**Work request**:
Go through the data and retrieve each line that includes the string "window".

Before-and-after page screenshots:
:::

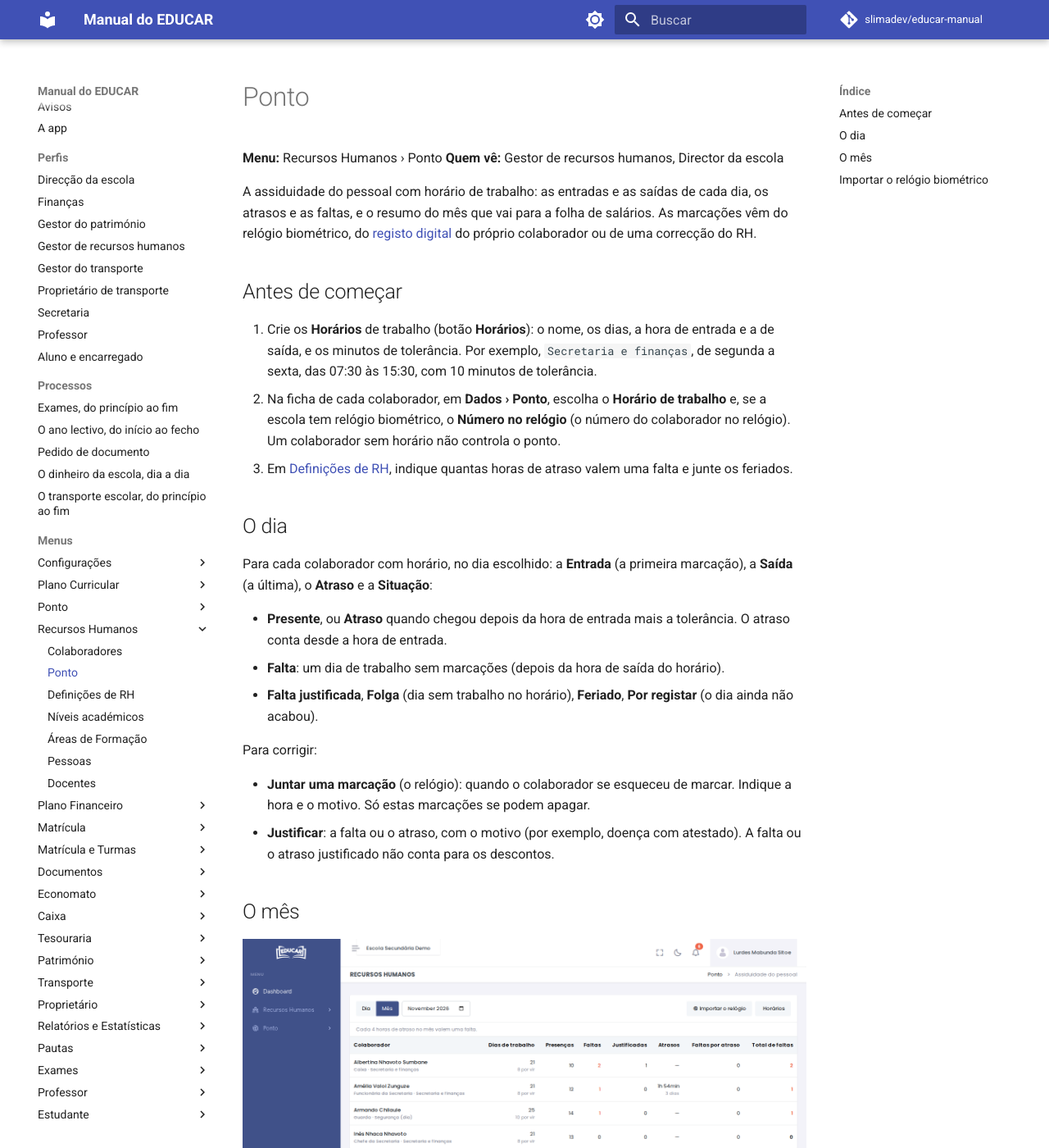
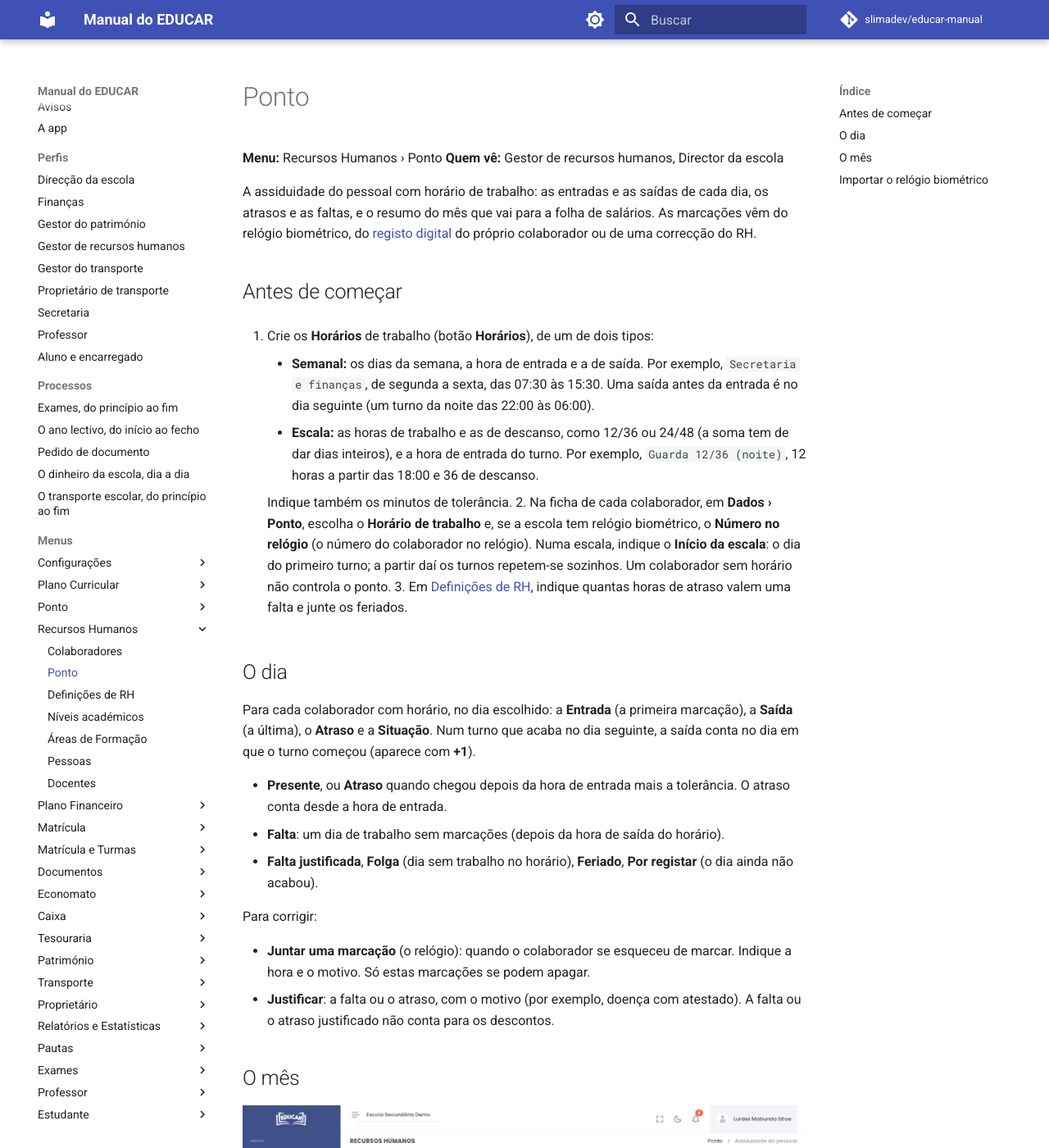
Before and after one commit to slimadev/educar-manual, an MkDocs documentation site: the page built from docs/menus/recursos-humanos/ponto.md, in a window 1280 px wide and 1400 px high. Shown: the whole window at 82% size. Built offline with MkDocs 1.6.1 and Material for MkDocs 9.7.7, drawn with Linux system fonts in a browser that asks for light colours; comment, search, counter and statistics services are not loaded; some of the changed text lies outside the part shown.

Commit message:
Attendance: rotations, night shifts, hours and night allowance window
Co-Authored-By: Claude Opus 5.5 <noreply@anthropic.com>

```diff
--- a/docs/menus/recursos-humanos/ponto.md
+++ b/docs/menus/recursos-humanos/ponto.md
@@ -7,13 +7,17 @@ A assiduidade do pessoal com horário de trabalho: as entradas e as saídas de c
 
 ## Antes de começar
 
-1. Crie os **Horários** de trabalho (botão **Horários**): o nome, os dias, a hora de entrada e a de saída, e os minutos de tolerância. Por exemplo, `Secretaria e finanças`, de segunda a sexta, das 07:30 às 15:30, com 10 minutos de tolerância.
-2. Na ficha de cada colaborador, em **Dados › Ponto**, escolha o **Horário de trabalho** e, se a escola tem relógio biométrico, o **Número no relógio** (o número do colaborador no relógio). Um colaborador sem horário não controla o ponto.
+1. Crie os **Horários** de trabalho (botão **Horários**), de um de dois tipos:
+    - **Semanal:** os dias da semana, a hora de entrada e a de saída. Por exemplo, `Secretaria e finanças`, de segunda a sexta, das 07:30 às 15:30. Uma saída antes da entrada é no dia seguinte (um turno da noite das 22:00 às 06:00).
+    - **Escala:** as horas de trabalho e as de descanso, como 12/36 ou 24/48 (a soma tem de dar dias inteiros), e a hora de entrada do turno. Por exemplo, `Guarda 12/36 (noite)`, 12 horas a partir das 18:00 e 36 de descanso.
+
+    Indique também os minutos de tolerância.
+2. Na ficha de cada colaborador, em **Dados › Ponto**, escolha o **Horário de trabalho** e, se a escola tem relógio biométrico, o **Número no relógio** (o número do colaborador no relógio). Numa escala, indique o **Início da escala**: o dia do primeiro turno; a partir daí os turnos repetem-se sozinhos. Um colaborador sem horário não controla o ponto.
 3. Em [Definições de RH](definicoes-de-rh.md), indique quantas horas de atraso valem uma falta e junte os feriados.
 
 ## O dia
 
-Para cada colaborador com horário, no dia escolhido: a **Entrada** (a primeira marcação), a **Saída** (a última), o **Atraso** e a **Situação**:
+Para cada colaborador com horário, no dia escolhido: a **Entrada** (a primeira marcação), a **Saída** (a última), o **Atraso** e a **Situação**. Num turno que acaba no dia seguinte, a saída conta no dia em que o turno começou (aparece com **+1**).
 
 - **Presente**, ou **Atraso** quando chegou depois da hora de entrada mais a tolerância. O atraso conta desde a hora de entrada.
 - **Falta**: um dia de trabalho sem marcações (depois da hora de saída do horário).
@@ -26,13 +30,15 @@ Para corrigir:
 
 ## O mês
 
-![O resumo do mês: faltas, atrasos e faltas por atraso](img/ponto-mes.png)
+![O resumo do mês: faltas, atrasos e as horas](img/ponto-mes.png)
 
-Em **Mês**: os dias de trabalho, as presenças, as faltas (sem justificação), as justificadas, os atrasos (o tempo e os dias), as **Faltas por atraso** e o **Total de faltas**. Os minutos de atraso somam-se no mês e cada X horas valem uma falta (X nas Definições de RH). O total de faltas é o que desconta no salário.
+Em **Mês**: os dias de trabalho, as presenças, as faltas (sem justificação), as justificadas, os atrasos (o tempo e os dias), as **Faltas por atraso**, o **Total de faltas** e as horas: trabalhadas (das previstas), **a mais** e **nocturnas**. Os minutos de atraso somam-se no mês e cada X horas valem uma falta (X nas Definições de RH). O total de faltas é o que desconta no salário.
+
+As **horas a mais** contam por dia, quando o colaborador trabalha 30 minutos ou mais além do turno, e todas as horas num dia sem turno (folga ou feriado). São a base das horas extra de quem tem salário mensal; os docentes pagos por aula e os prestadores de serviços não têm horas extra. As **horas nocturnas** só contam se a escola tem subsídio nocturno (veja [Definições de RH](definicoes-de-rh.md#horas-nocturnas)).
 
 Clique num colaborador para ver o mês dele, dia a dia, com as marcações e as correcções.
 
-![O mês de um colaborador, com uma falta e uma falta justificada](img/ponto-colaborador.png)
+![O mês de um guarda na escala 12/36 da noite: turnos, folgas e horas nocturnas](img/ponto-colaborador.png)
 
 ## Importar o relógio biométrico
 
```
Also changed, not shown: docs/menus/recursos-humanos/definicoes-de-rh.md (+4 -0 lines), docs/menus/recursos-humanos/img/definicoes-de-rh.png, docs/menus/recursos-humanos/img/ponto-colaborador.png, docs/menus/recursos-humanos/img/ponto-mes.png, 1 other file.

:::

**Expected answer**:
Before and after one commit to slimadev/educar-manual, an MkDocs documentation site: the page built from docs/menus/recursos-humanos/ponto.md, in a window 1280 px wide and 1400 px high. Shown: the whole window at 82% size. Built offline with MkDocs 1.6.1 and Material for MkDocs 9.7.7, drawn with Linux system fonts in a browser that asks for light colours; comment, search, counter and statistics services are not loaded; some of the changed text lies outside the part shown.
Attendance: rotations, night shifts, hours and night allowance window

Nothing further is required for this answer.